This was the Peterson-back-to-school-special sort of week. I presented at two Washington DC area schools on LGBT issues and concerns. Tuesday I spent the whole day at the McLean School in Potomac, MD. There I had a 90 minute assembly with the entire high school, then two 45 minute sessions with the high school broken into two smaller groups. After lunch, I had two sessions, first with the 7th and then the 8th graders.
Yesterday I presented at Sidwell Friends School in DC. I offered a 40 minute assembly program to their entire upper school (high school) which is about 460 students.
As I said to the Sidwell students in my introductory statements,
I’ve been to a lot of school assemblies during my time as a student, and most of them can be sumed up in one word–LAME.
My hope was to offer a presentation that was not lame and in fact entertaining as well as informative.
Of all the work I do, the most terrifying is when I go into a school. I mean I know I have maybe five minutes, tops, to win them over. If I don’t, well I don’t want to imagine how awful and difficult that would be. Fortunately in all the schools where I have presented in the US, UK and Europe, I have had success and been able to connect with my audiences. Having acting skills and humor go a L O N G way towards earning some school cred with these students.
With the high school students I typically perform my one-person comedy, Queer 101–Now I Know My gAy,B,C’s. Because of age and developmental issues, I present different material to middle school students appropriate to that audience. With middle school I focus more on identity and bullying. In both cases I try to have the students consider how homophobia and bullying affect both straight and LGBT people in the school community.
Both middle school and high school groups see my Identity Monologue, a short piece where in two minutes through eight characters I tell my life story. I also usually perform my favorite scene in Queer 101, a scene that takes place between my character Chad and the smoldering Federico Garcia Lorca.
During Queer 101 Chad, a highly effeminate gay man (who at some point prior to the play escaped the Homo No Mo Halfway House) serves as the lead character who needs to cover the Queer 101 class because Dr. Eugenes is out, or as Chad adds,
Well, she’s always Out. She the most out transgender woman I have ever met!
The climax of the play is when Chad has a real live date with Tony, a still-closeted gay New Yorker who Chad met on-line. In this scene we witness the skittish and hyper-gendernormative Tony outright reject Chad because of the way Chad presents.
I need to be with someone “normal,” well and you are, well, you are very obvious. You’re very flamboyant. You’re a fag, and I can’t be seen with you.
As an actor I let my body, my face, and my voice register the rejection in what turns out to be a tender and transformational moment for the audience.
During the Q&A session yesterday, one student asked an excellent question,
Your first character, Chad, seems like the stereotypical gay man. Why did you create him that way?

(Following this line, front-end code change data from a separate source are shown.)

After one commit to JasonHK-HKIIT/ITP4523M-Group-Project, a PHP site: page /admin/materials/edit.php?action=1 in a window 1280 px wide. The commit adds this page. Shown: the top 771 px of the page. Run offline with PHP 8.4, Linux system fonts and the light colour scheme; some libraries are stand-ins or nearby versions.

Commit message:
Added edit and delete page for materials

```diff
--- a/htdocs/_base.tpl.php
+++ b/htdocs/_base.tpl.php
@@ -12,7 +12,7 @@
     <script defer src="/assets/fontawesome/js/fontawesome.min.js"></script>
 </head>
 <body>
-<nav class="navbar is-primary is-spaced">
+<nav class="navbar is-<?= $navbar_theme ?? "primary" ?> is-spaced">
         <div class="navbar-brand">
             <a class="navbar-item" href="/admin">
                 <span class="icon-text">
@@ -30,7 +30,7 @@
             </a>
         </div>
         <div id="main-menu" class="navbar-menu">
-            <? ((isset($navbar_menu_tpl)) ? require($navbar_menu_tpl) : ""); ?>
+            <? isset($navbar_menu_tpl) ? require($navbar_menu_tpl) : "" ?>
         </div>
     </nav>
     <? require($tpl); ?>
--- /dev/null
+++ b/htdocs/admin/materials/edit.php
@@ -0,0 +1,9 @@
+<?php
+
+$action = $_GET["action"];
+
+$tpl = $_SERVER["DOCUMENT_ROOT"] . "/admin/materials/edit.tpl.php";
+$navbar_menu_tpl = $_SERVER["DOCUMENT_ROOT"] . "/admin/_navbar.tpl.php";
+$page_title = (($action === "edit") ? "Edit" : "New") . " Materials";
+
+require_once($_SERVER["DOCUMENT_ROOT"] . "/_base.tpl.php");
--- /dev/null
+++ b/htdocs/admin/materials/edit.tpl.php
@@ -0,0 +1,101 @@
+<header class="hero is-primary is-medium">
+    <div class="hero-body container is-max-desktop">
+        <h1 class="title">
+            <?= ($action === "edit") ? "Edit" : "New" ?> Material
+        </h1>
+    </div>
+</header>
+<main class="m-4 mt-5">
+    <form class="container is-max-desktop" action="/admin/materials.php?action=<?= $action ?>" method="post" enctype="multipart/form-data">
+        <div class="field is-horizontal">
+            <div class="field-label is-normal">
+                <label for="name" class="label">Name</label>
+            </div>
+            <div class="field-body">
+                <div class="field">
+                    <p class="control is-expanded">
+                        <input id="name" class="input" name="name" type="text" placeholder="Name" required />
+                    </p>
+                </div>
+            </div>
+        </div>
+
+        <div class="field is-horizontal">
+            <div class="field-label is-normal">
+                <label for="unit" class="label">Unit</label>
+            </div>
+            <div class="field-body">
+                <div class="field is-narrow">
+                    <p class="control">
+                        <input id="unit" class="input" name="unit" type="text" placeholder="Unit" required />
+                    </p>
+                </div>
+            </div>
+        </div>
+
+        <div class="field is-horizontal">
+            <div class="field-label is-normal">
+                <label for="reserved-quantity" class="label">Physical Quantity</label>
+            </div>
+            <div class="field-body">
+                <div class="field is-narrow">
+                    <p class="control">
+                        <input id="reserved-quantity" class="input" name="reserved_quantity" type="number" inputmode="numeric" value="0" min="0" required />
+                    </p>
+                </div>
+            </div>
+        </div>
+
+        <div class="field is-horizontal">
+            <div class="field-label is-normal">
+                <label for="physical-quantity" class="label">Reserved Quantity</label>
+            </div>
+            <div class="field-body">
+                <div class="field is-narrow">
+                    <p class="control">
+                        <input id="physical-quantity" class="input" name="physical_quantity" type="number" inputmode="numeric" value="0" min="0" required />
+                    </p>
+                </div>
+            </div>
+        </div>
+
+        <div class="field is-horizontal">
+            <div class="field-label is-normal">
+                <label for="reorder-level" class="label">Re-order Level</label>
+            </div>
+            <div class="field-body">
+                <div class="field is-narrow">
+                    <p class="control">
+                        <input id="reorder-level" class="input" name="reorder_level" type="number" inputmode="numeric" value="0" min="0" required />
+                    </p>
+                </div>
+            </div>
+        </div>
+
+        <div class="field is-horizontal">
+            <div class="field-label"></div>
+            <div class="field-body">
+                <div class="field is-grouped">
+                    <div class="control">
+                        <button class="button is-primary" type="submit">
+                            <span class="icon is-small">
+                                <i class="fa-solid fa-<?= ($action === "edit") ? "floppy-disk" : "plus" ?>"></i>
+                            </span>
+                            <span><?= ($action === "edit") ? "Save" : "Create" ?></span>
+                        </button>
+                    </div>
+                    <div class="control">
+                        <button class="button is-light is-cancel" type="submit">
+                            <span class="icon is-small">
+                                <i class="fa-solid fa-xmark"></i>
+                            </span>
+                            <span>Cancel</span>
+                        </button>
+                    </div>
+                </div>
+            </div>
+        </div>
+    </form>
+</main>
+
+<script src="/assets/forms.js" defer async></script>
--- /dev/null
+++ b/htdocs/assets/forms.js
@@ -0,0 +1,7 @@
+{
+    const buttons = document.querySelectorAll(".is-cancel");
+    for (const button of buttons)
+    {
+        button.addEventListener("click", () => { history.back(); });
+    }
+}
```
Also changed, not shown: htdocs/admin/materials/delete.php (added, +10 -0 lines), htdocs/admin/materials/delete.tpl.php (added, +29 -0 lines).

In my response I explained that we have been trained and conditioned to respond to Chad in a certain way. I initially present him as the stock character known as the Pansy. He appeared early on in 1920’s plays and then in films and TV. He comes across as light, silly and serves at best as an accessory to the leading man or woman, aiding them in reaching their dreams of romance and success while offering fashion tips along the way. We have been programmed to Laugh At this character and to view him as ornamental.
I start the play with the Chad character, knowing that my audience will be well conditioned to respond to him with laughter and maybe even derision. I expect some audience members will reject the character out of hand as a fag–one of those guys. The more evolved audience member may not reject the character but may judge me, the playwright and actor, for lowering my performance to a gross stereotype.

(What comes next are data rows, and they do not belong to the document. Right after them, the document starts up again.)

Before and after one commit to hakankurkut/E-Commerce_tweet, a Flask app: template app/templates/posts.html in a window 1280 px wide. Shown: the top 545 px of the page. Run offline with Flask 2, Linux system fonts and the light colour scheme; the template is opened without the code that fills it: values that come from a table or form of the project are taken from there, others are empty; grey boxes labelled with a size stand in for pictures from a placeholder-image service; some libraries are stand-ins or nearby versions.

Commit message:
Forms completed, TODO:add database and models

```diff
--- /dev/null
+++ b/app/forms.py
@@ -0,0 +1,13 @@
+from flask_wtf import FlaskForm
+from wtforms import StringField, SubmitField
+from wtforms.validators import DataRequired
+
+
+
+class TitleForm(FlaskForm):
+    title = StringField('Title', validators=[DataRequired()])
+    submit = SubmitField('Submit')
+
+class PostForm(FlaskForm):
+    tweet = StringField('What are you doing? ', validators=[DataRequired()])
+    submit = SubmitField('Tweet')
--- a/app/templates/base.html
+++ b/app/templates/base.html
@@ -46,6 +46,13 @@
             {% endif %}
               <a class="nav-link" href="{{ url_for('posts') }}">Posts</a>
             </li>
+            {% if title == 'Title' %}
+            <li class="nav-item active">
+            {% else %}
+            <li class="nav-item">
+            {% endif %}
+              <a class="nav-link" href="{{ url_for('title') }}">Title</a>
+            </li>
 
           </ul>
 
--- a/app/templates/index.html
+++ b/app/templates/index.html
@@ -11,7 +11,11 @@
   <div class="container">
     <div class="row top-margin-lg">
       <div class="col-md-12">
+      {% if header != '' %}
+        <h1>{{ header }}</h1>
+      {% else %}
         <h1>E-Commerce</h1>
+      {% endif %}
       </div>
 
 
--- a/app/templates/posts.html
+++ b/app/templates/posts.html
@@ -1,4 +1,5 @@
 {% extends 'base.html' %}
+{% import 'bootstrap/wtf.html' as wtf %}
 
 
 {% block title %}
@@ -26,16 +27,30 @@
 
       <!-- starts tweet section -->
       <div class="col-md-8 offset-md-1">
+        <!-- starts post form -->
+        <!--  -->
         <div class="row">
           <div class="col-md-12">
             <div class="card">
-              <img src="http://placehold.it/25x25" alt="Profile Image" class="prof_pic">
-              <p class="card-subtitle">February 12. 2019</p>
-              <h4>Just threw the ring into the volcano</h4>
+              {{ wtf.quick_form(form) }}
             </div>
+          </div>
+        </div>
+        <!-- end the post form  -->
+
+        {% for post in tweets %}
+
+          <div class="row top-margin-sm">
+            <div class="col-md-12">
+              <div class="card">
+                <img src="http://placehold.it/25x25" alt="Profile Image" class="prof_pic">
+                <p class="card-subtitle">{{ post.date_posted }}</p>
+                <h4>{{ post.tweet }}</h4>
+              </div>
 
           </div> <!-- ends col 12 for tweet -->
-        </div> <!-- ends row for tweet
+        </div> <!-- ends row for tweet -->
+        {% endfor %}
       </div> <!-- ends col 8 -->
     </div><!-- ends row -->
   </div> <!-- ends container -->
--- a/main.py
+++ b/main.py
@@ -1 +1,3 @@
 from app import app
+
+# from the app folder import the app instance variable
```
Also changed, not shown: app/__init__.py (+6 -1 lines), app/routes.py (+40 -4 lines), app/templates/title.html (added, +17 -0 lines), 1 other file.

Then the play commences and culminates with the rejection scene with Tony. At that moment something happens that perhaps no one in the audience ever witnessed in their lives. The pansy becomes human, fully formed. We see his dreams and his hopes dashed, and suddenly we feel moved to empathy, to compassion. Those folks who initially judged Chad as a fag find themselves in collusion with Tony as they see performed outwardly what they did to Chad inwardly. In that moment I give them a chance to respond in a new way to Chad, and many do. I am not telling them to be nice to gay people; I give them the opportunity to make a shift in their hearts and minds.

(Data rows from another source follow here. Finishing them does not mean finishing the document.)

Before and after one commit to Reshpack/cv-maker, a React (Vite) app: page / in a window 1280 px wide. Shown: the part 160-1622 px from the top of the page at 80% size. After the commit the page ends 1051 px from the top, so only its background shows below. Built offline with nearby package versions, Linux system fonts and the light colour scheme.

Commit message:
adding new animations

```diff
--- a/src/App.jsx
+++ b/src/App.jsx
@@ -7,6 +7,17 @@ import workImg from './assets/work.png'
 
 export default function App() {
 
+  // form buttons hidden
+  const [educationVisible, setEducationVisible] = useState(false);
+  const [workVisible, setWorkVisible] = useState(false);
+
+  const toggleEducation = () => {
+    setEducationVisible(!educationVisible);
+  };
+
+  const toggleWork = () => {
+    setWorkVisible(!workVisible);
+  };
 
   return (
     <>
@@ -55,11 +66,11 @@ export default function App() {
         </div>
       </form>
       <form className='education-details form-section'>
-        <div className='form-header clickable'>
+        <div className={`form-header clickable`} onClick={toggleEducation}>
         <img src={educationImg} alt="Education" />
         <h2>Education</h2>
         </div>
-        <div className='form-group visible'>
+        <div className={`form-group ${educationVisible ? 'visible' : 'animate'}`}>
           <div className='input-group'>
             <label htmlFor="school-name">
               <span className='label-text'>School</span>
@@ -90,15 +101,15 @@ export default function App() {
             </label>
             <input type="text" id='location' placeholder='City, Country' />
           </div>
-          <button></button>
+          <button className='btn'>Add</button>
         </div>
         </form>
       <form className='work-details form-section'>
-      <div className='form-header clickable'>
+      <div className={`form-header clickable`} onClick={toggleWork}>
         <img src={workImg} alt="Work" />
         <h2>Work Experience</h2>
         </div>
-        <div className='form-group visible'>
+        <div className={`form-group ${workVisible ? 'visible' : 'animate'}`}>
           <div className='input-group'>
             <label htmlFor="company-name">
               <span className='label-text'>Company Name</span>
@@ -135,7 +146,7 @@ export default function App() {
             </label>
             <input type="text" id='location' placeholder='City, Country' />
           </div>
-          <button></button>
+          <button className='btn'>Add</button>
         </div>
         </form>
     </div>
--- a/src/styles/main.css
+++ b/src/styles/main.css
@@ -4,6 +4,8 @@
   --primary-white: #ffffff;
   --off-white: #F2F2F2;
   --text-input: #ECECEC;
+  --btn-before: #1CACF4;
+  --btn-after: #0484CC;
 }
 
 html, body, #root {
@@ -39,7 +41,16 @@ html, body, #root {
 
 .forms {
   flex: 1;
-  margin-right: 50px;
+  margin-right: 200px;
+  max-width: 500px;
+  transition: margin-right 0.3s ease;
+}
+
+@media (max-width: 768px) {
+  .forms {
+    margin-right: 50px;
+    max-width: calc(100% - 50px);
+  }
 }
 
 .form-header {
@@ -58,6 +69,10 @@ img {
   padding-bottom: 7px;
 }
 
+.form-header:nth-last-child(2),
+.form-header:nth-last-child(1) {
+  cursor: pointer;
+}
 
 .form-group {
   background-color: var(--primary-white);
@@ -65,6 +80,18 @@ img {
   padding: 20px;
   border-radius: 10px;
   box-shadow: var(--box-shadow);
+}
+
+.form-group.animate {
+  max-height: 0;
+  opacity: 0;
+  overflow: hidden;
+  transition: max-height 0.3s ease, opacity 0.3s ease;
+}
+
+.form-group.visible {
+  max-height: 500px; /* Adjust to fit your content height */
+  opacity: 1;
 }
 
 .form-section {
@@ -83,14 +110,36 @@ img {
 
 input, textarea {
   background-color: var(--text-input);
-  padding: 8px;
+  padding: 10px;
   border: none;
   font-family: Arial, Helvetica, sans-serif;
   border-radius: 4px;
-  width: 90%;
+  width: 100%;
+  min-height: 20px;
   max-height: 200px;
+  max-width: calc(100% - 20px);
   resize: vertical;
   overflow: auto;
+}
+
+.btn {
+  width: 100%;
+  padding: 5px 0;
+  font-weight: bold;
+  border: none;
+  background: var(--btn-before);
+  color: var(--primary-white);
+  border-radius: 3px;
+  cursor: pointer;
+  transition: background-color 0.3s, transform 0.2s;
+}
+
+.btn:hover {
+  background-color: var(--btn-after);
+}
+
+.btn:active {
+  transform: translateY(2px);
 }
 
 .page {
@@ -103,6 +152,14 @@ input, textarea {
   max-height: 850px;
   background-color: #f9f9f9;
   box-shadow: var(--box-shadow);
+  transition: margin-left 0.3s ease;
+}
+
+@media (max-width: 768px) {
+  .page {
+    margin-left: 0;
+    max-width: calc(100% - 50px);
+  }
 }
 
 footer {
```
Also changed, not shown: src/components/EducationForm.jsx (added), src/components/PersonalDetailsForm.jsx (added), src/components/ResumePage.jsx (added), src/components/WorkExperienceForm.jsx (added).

At the end of the play Chad reads a poem he wrote called the Activist Poem, thus revealing that he has an insightful and thoughtful mind, again something we have not been taught to expect from him. In the ark of the play I transform Chad from a stereotype of the pansy to the archetype of hero.
Sidwell was my last US performance before I head out to London on April 22nd. The UK schedule is filling up nicely with some university gigs at Cambridge, Bradford and hopefully more. I will also be at some Quaker meeting houses, churches and conferences. Yummy. You can see the whole schedule here. (and I will add more as they get confirmed.)